Assignment: Find each line below that includes "ngIf", then copy it.

Data records:
• • • • •

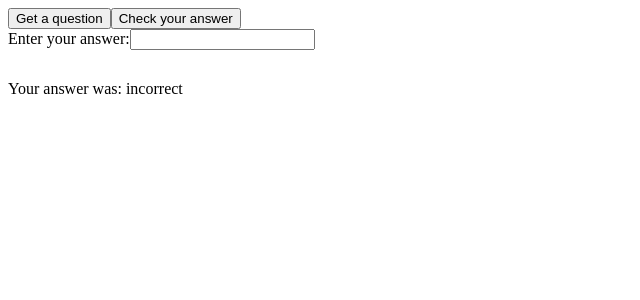
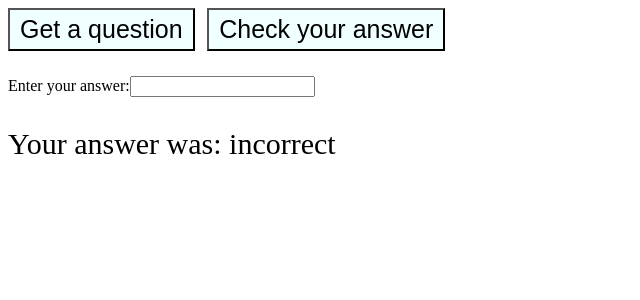
Before and after one commit to SamZirbel/JeopardyProject, an Angular app in the folder JeopardyProject/: page / in a window 1280 px wide. Both pictures are taken after a click on the button "Check your answer". Shown: the top 300 px of the page, without its empty margins (0-640 px from the left). Built offline with nearby package versions, Linux system fonts and the light colour scheme.

Commit message:
Full Commit

```diff
--- a/JeopardyProject/src/app/app.component.html
+++ b/JeopardyProject/src/app/app.component.html
@@ -1,5 +1,5 @@
 
 
-<app-home-page></app-home-page>
+<app-home-page ></app-home-page>
 
-<router-outlet></router-outlet>
+<router-outlet ></router-outlet>
--- a/JeopardyProject/src/app/home-page/home-page.component.html
+++ b/JeopardyProject/src/app/home-page/home-page.component.html
@@ -3,23 +3,37 @@
 
   <div class="row">
 
-    <button class="btn btn-primary col-sm-4" (click)="getQuestionForDisplay()">Get a question</button>
-    <button class="btn" (click)="testAnswer()" >Check your answer</button>
+    <button class="btn btn-primary col-sm-4" (click)="getQuestionForDisplay()"
+      style="background-color: azure;
+            padding: 5px 10px;
+            font-size: 25px;"
+    >Get a question</button>
+    <button class="btn" (click)="testAnswer()"
+      style="background-color: azure;
+            padding: 5px 10px;
+            margin-left: 1%;
+            font-size:25px;
+            margin-bottom: 2%;"
+    >Check your answer</button>
   </div>
 
 
-  <table class="table" *ngIf = "question" >
+  <table class="table" *ngIf = "question" style="margin-bottom: 15px">
     <thead>
       <tr>
         <th scope="col">Category</th>
         <th scope="col">Question</th>
         <th scope="col">Value</th>
-        <th scope="col">Answer</th>
+        <th scope="col" [hidden]="answerStatus">Answer</th>
       </tr>
     </thead>
     <tbody>
       <tr>
-        <td>{{question.category.title}}</td>
+        <td style="border-right: solid;
+          border-width: 3px;
+          padding : 3px;
+        "
+        >{{question.category.title}}</td>
         <td>{{question.question}}</td>
         <td>{{question.value}}</td>
         <td [hidden]="visibility">{{question.answer}}</td>
@@ -32,12 +46,14 @@
     <input class="col-sm-4" id="answerInput" name="answerInput" type="text" [(ngModel)]="answer">
 
 
-    <div *ngIf = "result" style="margin-top: 30px; margin-bottom: 30px;">
+    <div *ngIf = "result" style="margin-top: 30px; margin-bottom: 30px; font-size: 30px;"
+    [hidden]="answerStatus"
+    >
       Your answer was:
       {{result}}
     </div>
 
-    <div *ngIf = "score">
+    <div *ngIf = "score" style="margin-top: 10px;">
       Score :
       {{this.score}}
     </div>
--- a/JeopardyProject/src/app/home-page/home-page.component.ts
+++ b/JeopardyProject/src/app/home-page/home-page.component.ts
@@ -15,6 +15,7 @@ export class HomePageComponent implements OnInit {
   public score:any = 0;
 
   public visibility:boolean = true;
+  public answerStatus:boolean = true;
 
   constructor(private questionService: QuestionService) { }
 
@@ -27,6 +28,7 @@ export class HomePageComponent implements OnInit {
       (data: Question[]) => {
         this.question = data[0];
         this.visibility = true;
+        this.answerStatus = true;
         console.log(this.question.answer);
       },
       (error) => {
@@ -42,9 +44,12 @@ export class HomePageComponent implements OnInit {
       console.log("true"); this.result = "correct" ;
       this.visibility = false;
       this.score += this.question.value;
+      this.answerStatus = false;
     } else {
       console.log("false"); this.result = "incorrect";
       this.visibility = false;
+
+      this.answerStatus = false;
 
       this.score = this.score;
       console.log(this.score);
```
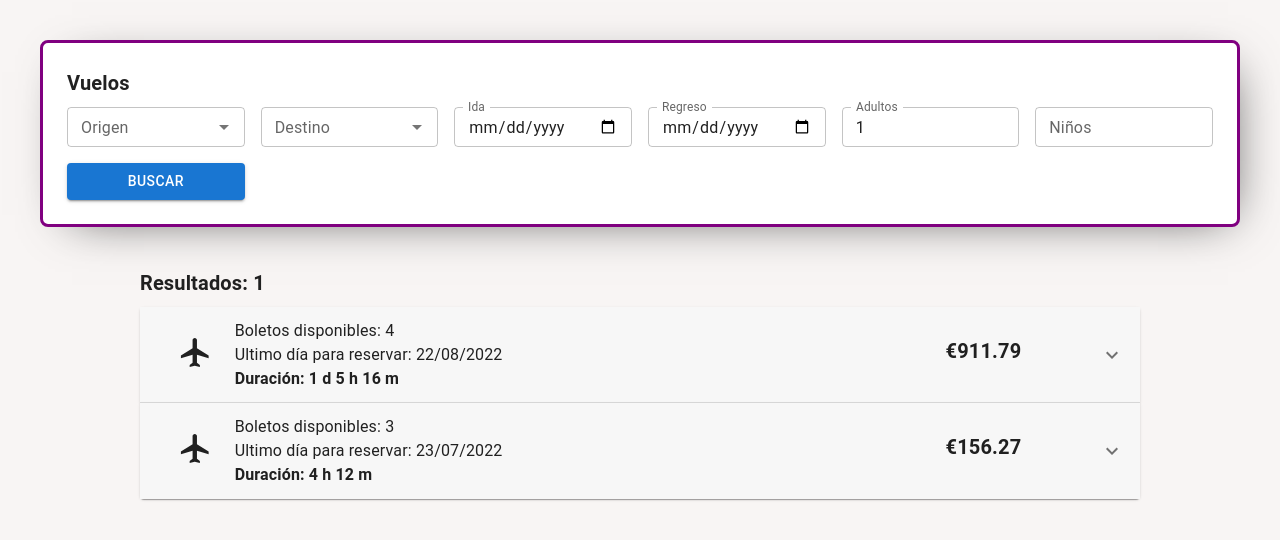
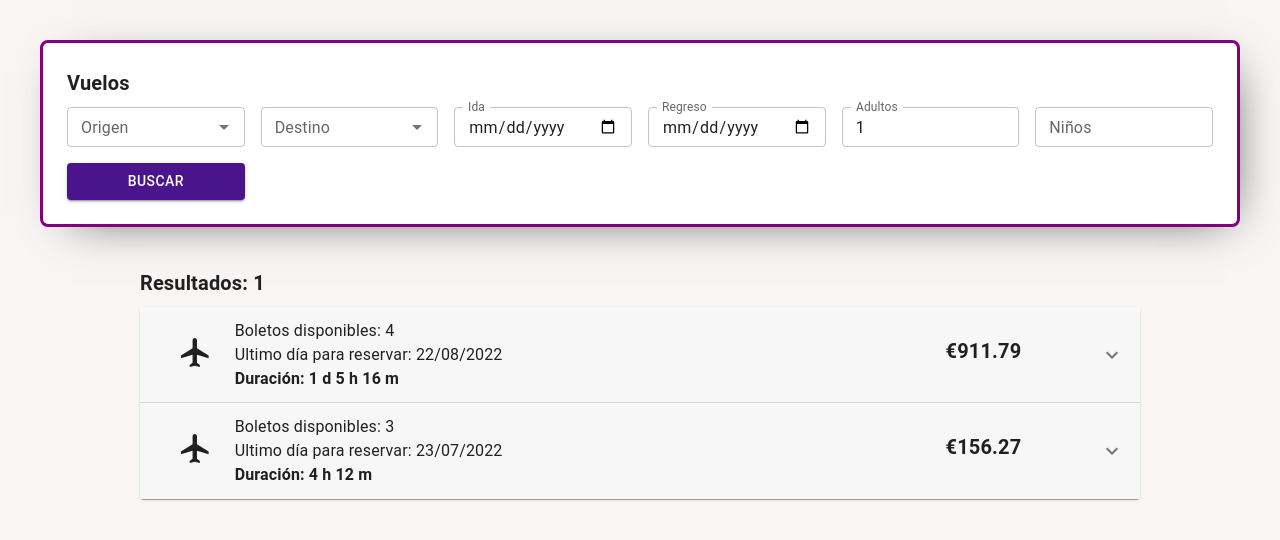
Before and after one commit to albertobautista/react-bootcamp-cf-flights-app, a React (Vite) app: page / in a window 1280 px wide. Shown: the top 540 px of the page. Built offline with nearby package versions, Linux system fonts and the light colour scheme.

Commit message:
add app theme provider and light theme

```diff
--- a/src/FlightsApp.jsx
+++ b/src/FlightsApp.jsx
@@ -1,11 +1,12 @@
-import { CssBaseline } from '@mui/material';
 import AppRouter from './router/AppRouter';
+import { AppTheme } from './theme';
 
 const FlightsApp = () => {
   return (
     <>
-      <CssBaseline />
-      <AppRouter />
+      <AppTheme>
+        <AppRouter />
+      </AppTheme>
     </>
   );
 };
--- /dev/null
+++ b/src/theme/AppTheme.jsx
@@ -0,0 +1,14 @@
+/* eslint-disable react/prop-types */
+import CssBaseline from '@mui/material/CssBaseline';
+import { ThemeProvider } from '@mui/material/styles';
+import { lightTheme } from '.';
+
+export const AppTheme = ({ children }) => {
+  return (
+    <ThemeProvider theme={lightTheme}>
+      {/* CssBaseline kickstart an elegant, consistent, and simple baseline to build upon. */}
+      <CssBaseline />
+      {children}
+    </ThemeProvider>
+  );
+};
--- /dev/null
+++ b/src/theme/index.js
@@ -0,0 +1,2 @@
+export * from './AppTheme';
+export * from './lightTheme';
--- /dev/null
+++ b/src/theme/lightTheme.js
@@ -0,0 +1,17 @@
+import { createTheme } from '@mui/material/styles';
+import { purple, red } from '@mui/material/colors';
+
+// Create a theme instance.
+export const lightTheme = createTheme({
+  palette: {
+    primary: {
+      main: purple[900]
+    },
+    secondary: {
+      main: '#543884'
+    },
+    error: {
+      main: red.A400
+    }
+  }
+});
```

• • • • •

Result:
-  <table class="table" *ngIf = "question" >
+  <table class="table" *ngIf = "question" style="margin-bottom: 15px">
-    <div *ngIf = "result" style="margin-top: 30px; margin-bottom: 30px;">
+    <div *ngIf = "result" style="margin-top: 30px; margin-bottom: 30px; font-size: 30px;"
-    <div *ngIf = "score">
+    <div *ngIf = "score" style="margin-top: 10px;">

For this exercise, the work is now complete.